Ah, Seasonal Affective Disorder.
City Time (the time zone calculator on my Palm, which also gives sunrise and sunset times) tells me we got only 10 hours and 22 minutes of daylight today. Sadly, the daylight we did get was pretty dim, dulled down by clouds and drizzle.
I can really feel the lack of light. Keeping going on a day like this is like trying to swim in an undertow. The darkness drags at me, pulling me under, unless I fight to keep my head up. And the depression is insidious, discouraging me from treating it. It would be so much easier just to let go, stop struggling against it, and give in.
This is one of the phases I go through every winter; I am used to it. My mood will track the weather until the time change, when I tend to go through a deep low and have trouble getting up in the morning. Then things will get better for a while thanks to the thrill of the holiday season (helped this year by the extensive travel we’ll be doing in November), then at about New Year’s, I’ll sink again. Usually, it’s just the post-holiday blues, but I suspect going back to work will contribute to a lower low yet. Then it’ll be onto the long upslope as the days get lighter, each one better than the last, until spring comes and I can put my light box away.
What I need to remember, what I always try to remember, is that this is temporary. It’s one of those glass half full/half empty things…is summer just an intermission between winters, or is summer the rule and winter the exception? The best thing I’ve done for my SAD this year has been to reform my thinking, to try to see summer as the default state. Winter is a falling away from that ideal, a hiccup in the essential lightness of life.

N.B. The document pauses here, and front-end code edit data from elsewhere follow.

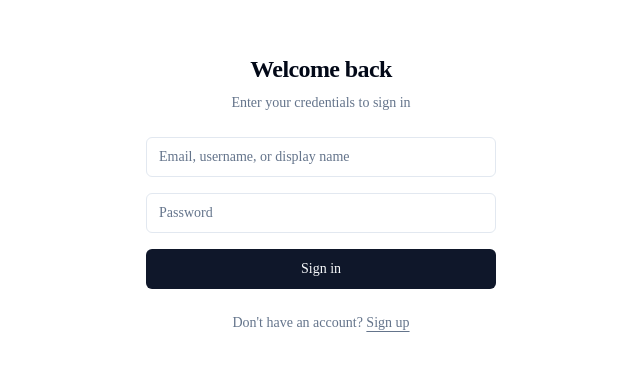
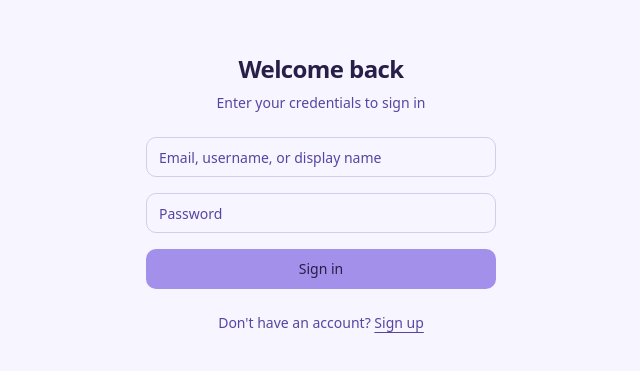
Before and after one commit to luoxavier/aparie, a React (Vite) app: page /login in a window 1280 px wide. Shown: the part 207-578 px from the top of the page, without its empty margins (319-959 px from the left). Built offline with nearby package versions, Linux system fonts and the light colour scheme.

Commit message:
Update color theme and fonts
Changed the entire color theme of the app to use variations of Lavender Blue, Purple, or complementary colors. Updated all fonts to a slightly rounder and friendlier style for improved aesthetics.
[skip gpt_engineer]

```diff
--- a/src/index.css
+++ b/src/index.css
@@ -2,28 +2,30 @@
 @tailwind components;
 @tailwind utilities;
 
+@import url('https://fonts.googleapis.com/css2?family=Quicksand:wght@300;400;500;600;700&display=swap');
+
 @layer base {
   :root {
-    --background: 0 0% 100%;
-    --foreground: 222.2 84% 4.9%;
-    --card: 0 0% 100%;
-    --card-foreground: 222.2 84% 4.9%;
-    --popover: 0 0% 100%;
-    --popover-foreground: 222.2 84% 4.9%;
-    --primary: 222.2 47.4% 11.2%;
-    --primary-foreground: 210 40% 98%;
-    --secondary: 210 40% 96.1%;
-    --secondary-foreground: 222.2 47.4% 11.2%;
-    --muted: 210 40% 96.1%;
-    --muted-foreground: 215.4 16.3% 46.9%;
-    --accent: 210 40% 96.1%;
-    --accent-foreground: 222.2 47.4% 11.2%;
-    --destructive: 0 84.2% 60.2%;
-    --destructive-foreground: 210 40% 98%;
-    --border: 214.3 31.8% 91.4%;
-    --input: 214.3 31.8% 91.4%;
-    --ring: 222.2 84% 4.9%;
-    --radius: 0.5rem;
+    --background: 252 96% 98%;
+    --foreground: 252 40% 20%;
+    --card: 252 96% 98%;
+    --card-foreground: 252 40% 20%;
+    --popover: 252 96% 98%;
+    --popover-foreground: 252 40% 20%;
+    --primary: 252 68% 74%;
+    --primary-foreground: 252 40% 20%;
+    --secondary: 252 40% 92%;
+    --secondary-foreground: 252 40% 20%;
+    --muted: 252 40% 92%;
+    --muted-foreground: 252 40% 45%;
+    --accent: 252 68% 74%;
+    --accent-foreground: 252 40% 20%;
+    --destructive: 0 84% 60%;
+    --destructive-foreground: 252 96% 98%;
+    --border: 252 40% 86%;
+    --input: 252 40% 86%;
+    --ring: 252 68% 74%;
+    --radius: 0.75rem;
   }
 
   * {
@@ -31,7 +33,7 @@
   }
 
   body {
-    @apply bg-background text-foreground;
+    @apply bg-background text-foreground font-sans;
   }
 }
 
--- a/tailwind.config.ts
+++ b/tailwind.config.ts
@@ -97,7 +97,7 @@ export default {
         "glow-red": "glow-red 0.7s ease-in-out",
       },
       fontFamily: {
-        sans: ["var(--font-sans)", ...fontFamily.sans],
+        sans: ["Quicksand", ...fontFamily.sans],
       },
     },
   },
```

No doubt I’ll reread this in January and think it hopelessly naive.
On the food front, I have been making a lot of soups lately. They’re for the whole family, B included. He doesn’t get salty food yet, so I can’t just throw a stock cube or two in and build the flavor from there. Instead, I’ve been making my own salt-free chicken stock, then adding vegetables and pearl barley to turn it into a soup. Oddly, I can’t taste the chicken in it until I add salt; then the flavor comes zinging out.
B has eaten both the soups I’ve made with gusto. We use a little hand-held electric blender to whizz his food into mush, since his gums are probably not up to bits of chicken and pearl barley.

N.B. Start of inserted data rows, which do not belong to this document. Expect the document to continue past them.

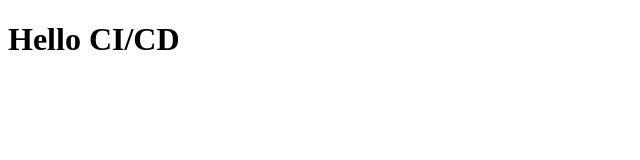
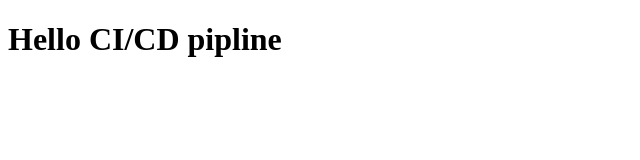
Before and after one commit to ameerhamzadiv/Practice-CI-CD, a plain HTML site: page index.html in a window 1280 px wide. Shown: the whole page, without its empty margins (0-640 px from the left). Drawn offline with Linux system fonts and the light colour scheme.

Commit message:
indexchanges

```diff
--- a/index.html
+++ b/index.html
@@ -7,7 +7,7 @@
 </head>
 <body>
 
-    <h1>Hello CI/CD</h1>
+    <h1>Hello CI/CD pipline</h1>
 
 </body>
 </html>
```
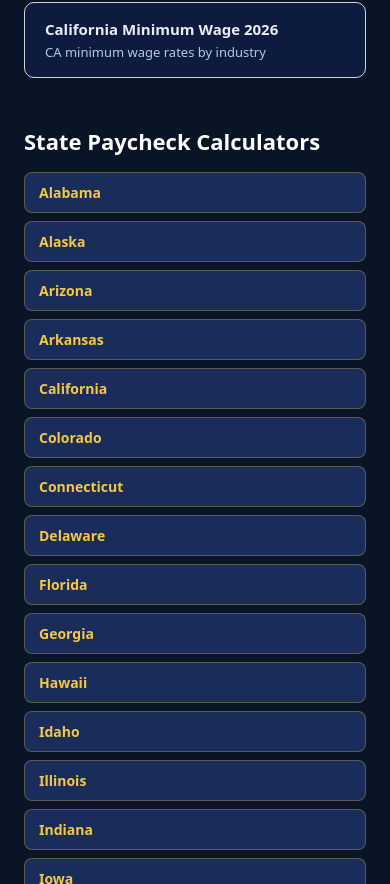
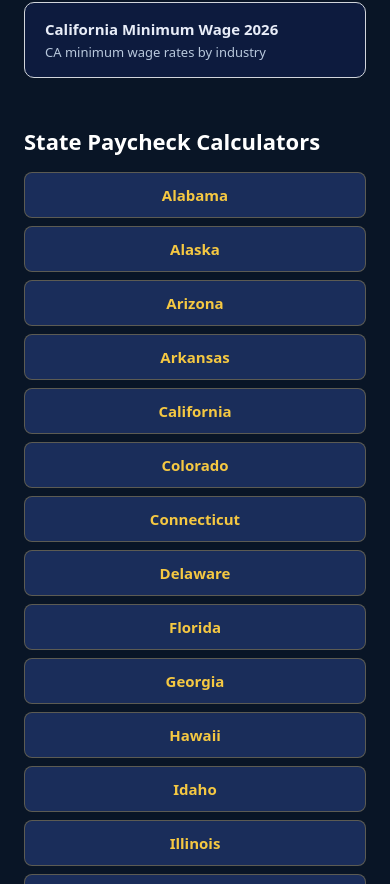
Before and after one commit to devqrcraft-ui/privatepaycheck, a Next.js app: page /blog in a window 390 px wide. Shown: the part 5420-6304 px from the top of the page. Built offline with nearby package versions, Linux system fonts and the light colour scheme.

Commit message:
fix: blog state buttons — center text, larger font, better readability mobile

```diff
--- a/src/app/blog/page.tsx
+++ b/src/app/blog/page.tsx
@@ -165,7 +165,7 @@ export default function BlogIndex() {
             ['Washington DC','washington-dc'],
           ].map(([name, slug]) => (
             <a key={slug} href={"/" + slug + "-paycheck-calculator"}
-              style={{ display:'block', padding:'10px 14px', background:'#1a2d5a', border:'1px solid rgba(245,200,66,0.3)', borderRadius:8, fontSize:14, fontWeight:600, color:'#F5C842', textDecoration:'none' }}>
+              style={{ display:'block', padding:'12px 14px', background:'#1a2d5a', border:'1px solid rgba(245,200,66,0.3)', borderRadius:8, fontSize:15, fontWeight:700, color:'#F5C842', textDecoration:'none', textAlign:'center' }}>
               {name}
             </a>
           ))}
```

Cooking for the baby is a powerful thing, by the way. M and I have both felt it over the last couple of months. Every step, from browsing for another flavor to try him on (harlequin squash? pumpkin?), to cooking it up, to mushing it and spooning it into his toothless little mouth, is deeply satisfying. It’s even more fulfilling than breastfeeding, probably because the preparation process is conscious and deliberate.
We don’t just cook for immediate consumption, either. We tend to make enough of whatever the new food is to freeze 10 or 15 ice cubes’ worth of mush, plus a meal’s worth to eat fresh. Subsequent meals are easy: pop 4 or 5 cubes in the microwave, heat, thicken with baby rice if needed, and serve. I make a game of it with B, letting him chew on the Tupperware lid while I discuss the flavors he’ll be getting.
He has yet to taste commercial baby food (a point of pride). This will change when we start travelling next month.